__EXERCISE REQUIREMENTS__:
Look through the data that follows and copy each line with the string "after".

__MATERIAL FOR THIS EXERCISE__:
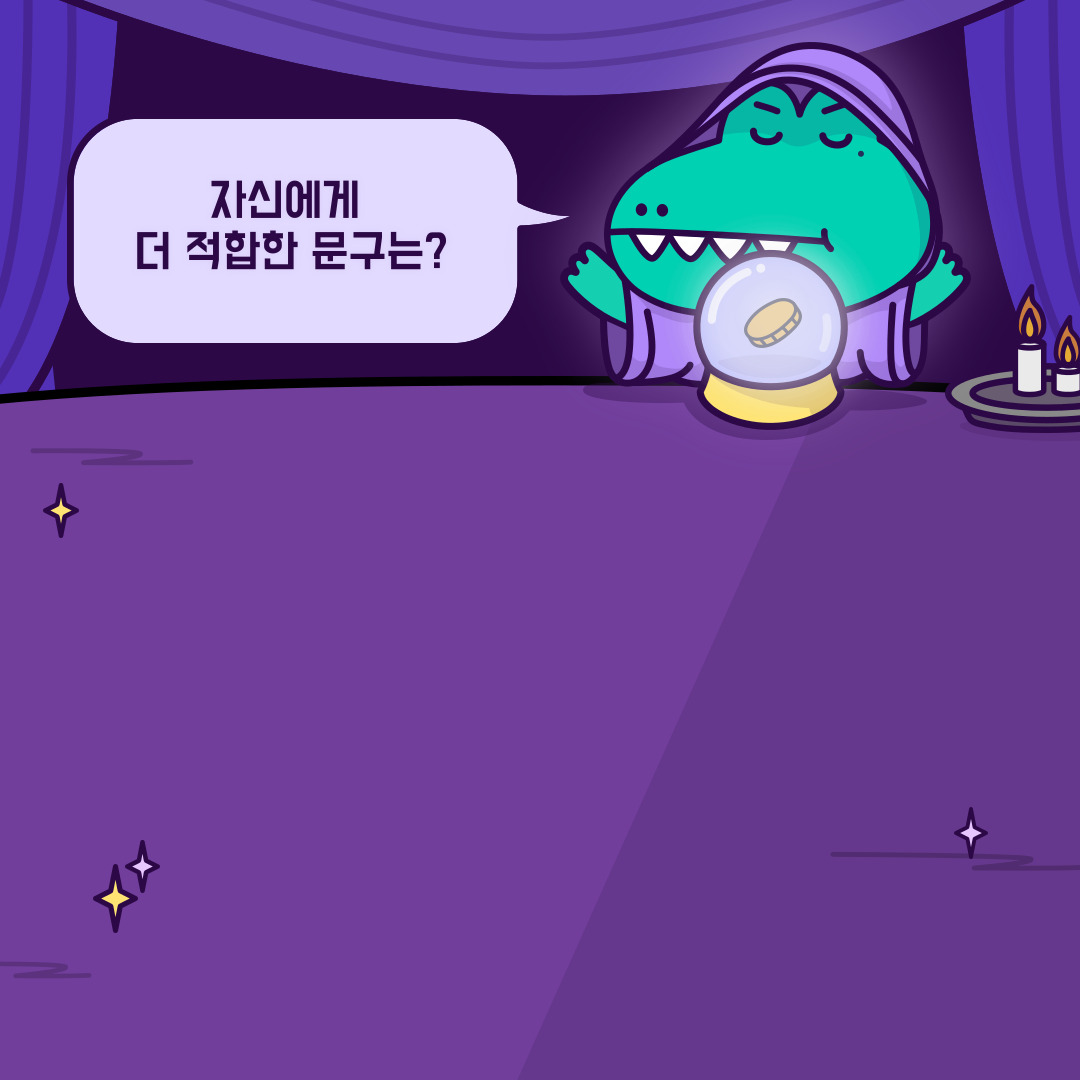
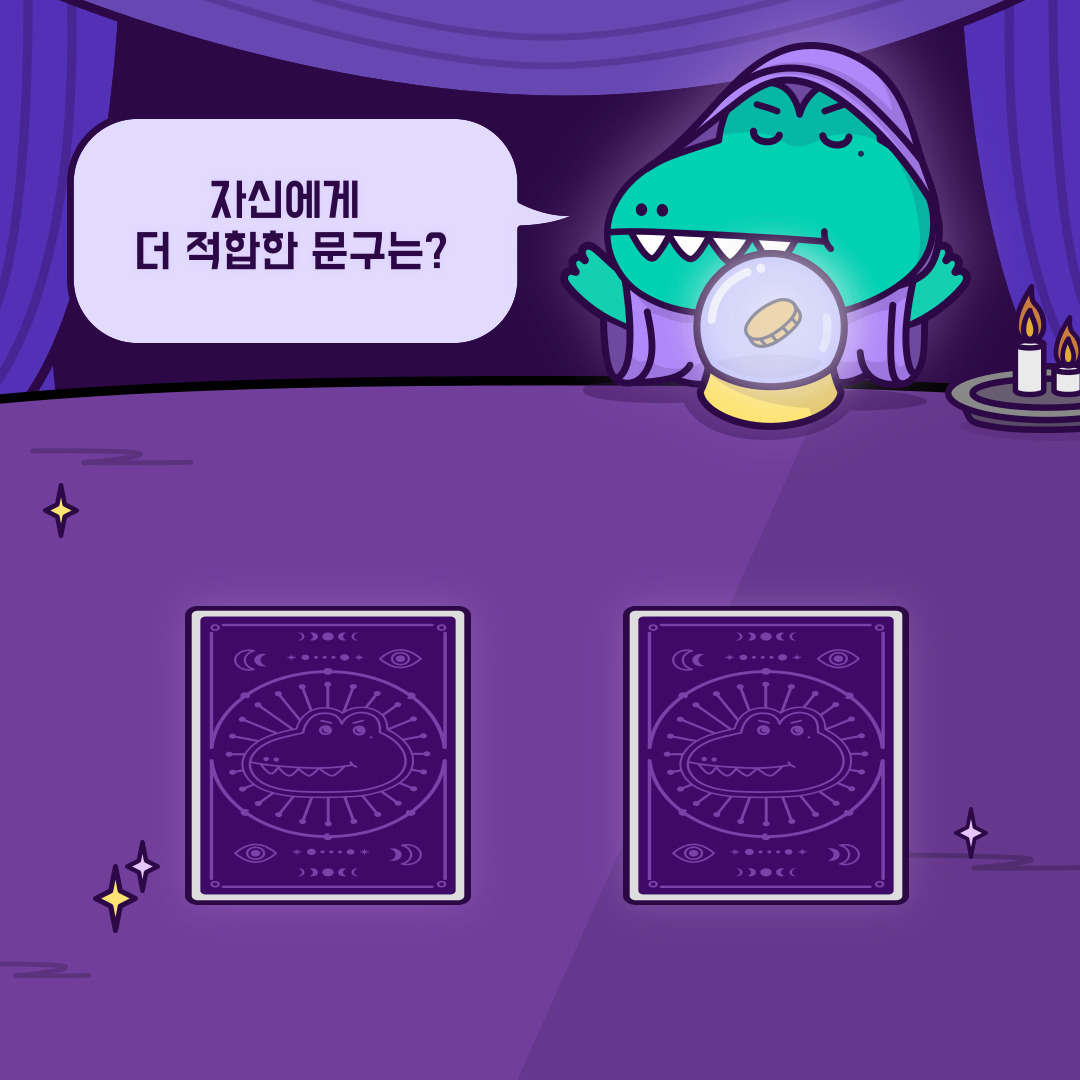
12/30 5:28

Changed region(s): [[0.1528, 0.55, 0.4583, 0.8556], [0.55, 0.55, 0.8556, 0.8556]]

diff --git a/js/apps.js b/js/apps.js
@@ -1,0 +1,103 @@
+const mbtiInfo = {
+  istp: [
+    "대담하면서도 현실적인 성격으로, 모든 종류의 도구를 자유자재로 다루는 장인입니다.",
+    "ISTP",
+  ],
+  istj: ["사실을 중시하는 믿음직한 현실주의자입니다.", , "ISTJ"],
+  isfp: [
+    "항상 새로운 경험을 추구하는 유연하고 매력 넘치는 예술가입니다.",
+    "ISFP",
+  ],
+  isfj: [
+    "주변 사람을 보호할 준비가 되어있는 헌신적이고 따뜻한 수호자입니다.",
+    "ISFJ",
+  ],
+  intp: ["지식을 끝없이 갈망하는 혁신적인 발명가입니다.", "INTP"],
+  intj: ["모든 일에 대해 계획을 세우며 상상력이 풍부한 전략가입니다.", "INTJ"],
+  infp: [
+    "항상 선을 행할 준비가 되어 있는 부드럽고 친절한 이타주의자입니다.",
+    "INFP",
+  ],
+  infj: [
+    "차분하고 신비한 분위기를 풍기는 성격으로, 다른 사람에게 의욕을 불어넣는 이상주의자입니다.",
+    "INFJ",
+  ],
+  estp: [
+    "위험을 기꺼이 감수하는 성격으로 영리하고 에너지 넘치며 관찰력이 뛰어난 사업가입니다.",
+    "ESTP",
+  ],
+  estj: ["사물과 사람을 관리하는 데 뛰어난 능력을 지닌 경영자입니다.", "ESTJ"],
+  esfp: [
+    "즉흥적이고 넘치는 에너지와 열정으로 주변사람을 즐겁게 하는 연예인입니다.",
+    "ESFP",
+  ],
+  esfj: [
+    "배려심이 넘치고 항상 타인을 도울 준비가 되어있는 성격으로, 사교성이 높은 마당발입니다.",
+    "ESFJ",
+  ],
+  entp: ["지적 도전을 즐기는 영리하고 호기심이 많은 사색가입니다.", "ENTP"],
+  entj: [
+    "항상 해결책을 찾아내는 성격으로, 대담하고 상상력이 풍부하며 의지가 강한 지도자입니다.",
+    "ENTJ",
+  ],
+  enfp: [
+    "열정적이고 창의적인 성격으로, 긍정적으로 삶을 바라보는 사교적이면서도 자유로운 영혼입니다.",
+    "ENFP",
+  ],
+  enfj: [
+    "청중을 사로잡고 의욕을 불어넣는 카리스마 넘치는 지도자입니다.",
+    "ENFJ",
+  ],
+};
+let pageNumber = 1;
+const imageContainer1 = document.querySelector("#image-container1");
+const imageContainer2 = document.querySelector("#image-container2");
+const imageContainer3 = document.querySelector("#image-container3");
+
+const textContainer = document.querySelector("#text-container");
+const leftItem = document.querySelector("#left-item");
+const rightItem = document.querySelector("#right-item");
+const HIDDEN_KEY = "hidden";
+
+let answerArr = [
+  null,
+  null,
+  null,
+  null,
+  null,
+  null,
+  null,
+  null,
+  null,
+  null,
+  null,
+  null,
+];
+const page = document.querySelector("#page");
+function onStart() {
+  imageContainer1.classList.add(HIDDEN_KEY);
+  imageContainer2.classList.remove(HIDDEN_KEY);
+  textContainer.classList.remove(HIDDEN_KEY);
+  page.innerText = `${pageNumber}/12`;
+}
+imageContainer1.addEventListener("click", onStart);
+
+const before = document.querySelector("#before");
+
+function pagingMinus() {
+  if (pageNumber === 1) {
+  } else {
+    pageNumber--;
+  }
+  page.innerText = `${pageNumber}/12`;
+}
+
+function pagingPlus() {
+  if (pageNumber === 12) {
+  } else {
+    pageNumber++;
+  }
+  page.innerText = `${pageNumber}/12`;
+}
+before.addEventListener("click", pagingMinus);
+after.addEventListener("click", pagingPlus);

diff --git a/css/index.css b/css/index.css
@@ -1,6 +1,14 @@
+@font-face {
+  font-family: "BMDOHYEON";
+  src: url("https://cdn.jsdelivr.net/gh/projectnoonnu/noonfonts_one@1.0/BMDOHYEON.woff")
+    format("woff");
+  font-weight: normal;
+  font-style: normal;
+}
 * {
   margin: 0;
   padding: 0;
+  font-family: "BMDOHYEON";
 }
 
 #wrap {
@@ -32,58 +40,113 @@
   display: none;
 }
 
-#image-container {
+#image-container1 {
+  background-image: url("../img/start.jpg");
+  /* 900 or 1080 */
+  height: 1080px;
+  position: relative;
+}
+
+#image-container2 {
   background-image: url("../img/select.jpg");
+  /* 900 or 1080 */
   height: 900px;
   position: relative;
 }
+
+#replay-btn {
+  position: absolute;
+  bottom: 10%;
+  left: 25%;
+  height: 69px;
+  line-height: 69px;
+  width: 500px;
+  font-size: 30px;
+}
+
 #text-container {
-  height: 180px;
+  height: 130px;
   background-color: beige;
   margin: 0 auto;
   position: relative;
 }
-#left-item {
-  width: 300px;
-  height: 300px;
-  position: absolute;
-  bottom: 10%;
-  left: 15%;
+#br {
+  height: 50px;
   background-color: #c5adce;
-  line-height: 300px;
+}
+#left-item {
+  width: 235px;
+  height: 240px;
+  position: absolute;
+  bottom: 2%;
+  left: 19.5%;
+  /* background-color: #c5adce; */
+  line-height: 50px;
+  word-break: break-all;
+  overflow: hiddlen;
 }
 
 #right-item {
-  width: 300px;
-  height: 300px;
+  width: 235px;
+  height: 240px;
   position: absolute;
-  bottom: 10%;
-  right: 15%;
-  background-color: #c5adce;
-  line-height: 300px;
+  bottom: 2%;
+  right: 18%;
+  /* background-color: #c5adce; */
+  line-height: 50px;
+  word-break: break-all;
+  overflow: hiddlen;
 }
 #before {
   width: 300px;
-  height: 180px;
-  background-color: #c16a91;
+  height: 80px;
+  background-color: #decfe4;
   float: left;
-  line-height: 180px;
+  line-height: 80px;
 }
 #page {
+  /* 480 or 240 */
   width: 480px;
-  height: 180px;
-  background-color: #b691f8;
+  height: 80px;
+  background-color: #d8c7df;
   float: left;
-  line-height: 180px;
+  line-height: 80px;
+}
+
+#result-btn {
+  width: 240px;
+  height: 80px;
+  background-color: #d8c7df;
+  float: left;
+  line-height: 80px;
 }
 #after {
   width: 300px;
-  height: 180px;
-  background-color: #c16a91;
+  height: 80px;
+  background-color: #decfe4;
   float: left;
-  line-height: 180px;
+  line-height: 80px;
 }
 
-/* <div id="before"></div>
-            <div id="page"></div>
-            <div id="after"></div> */
+#mbti-info {
+  position: absolute;
+  width: 450px;
+  height: 200px;
+  line-height: 50px;
+  bottom: 33%;
+  left: 29%;
+  color: #2b035b;
+  font-size: 30px;
+}
+#mbti-result {
+  position: absolute;
+  width: 400px;
+  height: 90px;
+  line-height: 90px;
+
+  bottom: 22%;
+  left: 34%;
+  font-size: 40px;
+  font-weight: bold;
+  color: #2b035b;
+}

diff --git a/index.html b/index.html
@@ -12,15 +12,25 @@
       <div id="header"></div>
       <div id="content">
         <div class="container">
-          <div id="image-container">
+          <div id="image-container1"></div>
+
+          <div class="hidden" id="image-container2">
             <div id="left-item">left-item</div>
             <div id="right-item">right-item</div>
           </div>
 
-          <div id="text-container">
-            <div id="before"></div>
-            <div id="page"></div>
-            <div id="after"></div>
+          <div class="hidden" id="image-container3">
+            <div id="mbti-info">mbti 설명 div</div>
+            <div id="mbti-result">mbti 결과 div</div>
+            <div id="replay-btn">다시하기</div>
+          </div>
+
+          <div class="hidden" id="text-container">
+            <div id="br"></div>
+            <div id="before">이전</div>
+            <div id="page">page</div>
+            <div id="result-btn" class="hidden">결과보기✨</div>
+            <div id="after">다음</div>
           </div>
         </div>
       </div>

__SOLUTION TO THE PROBLEM__:
+after.addEventListener("click", pagingPlus);
 #after {
-            <div id="after"></div> */
-            <div id="after"></div>
+            <div id="after">다음</div>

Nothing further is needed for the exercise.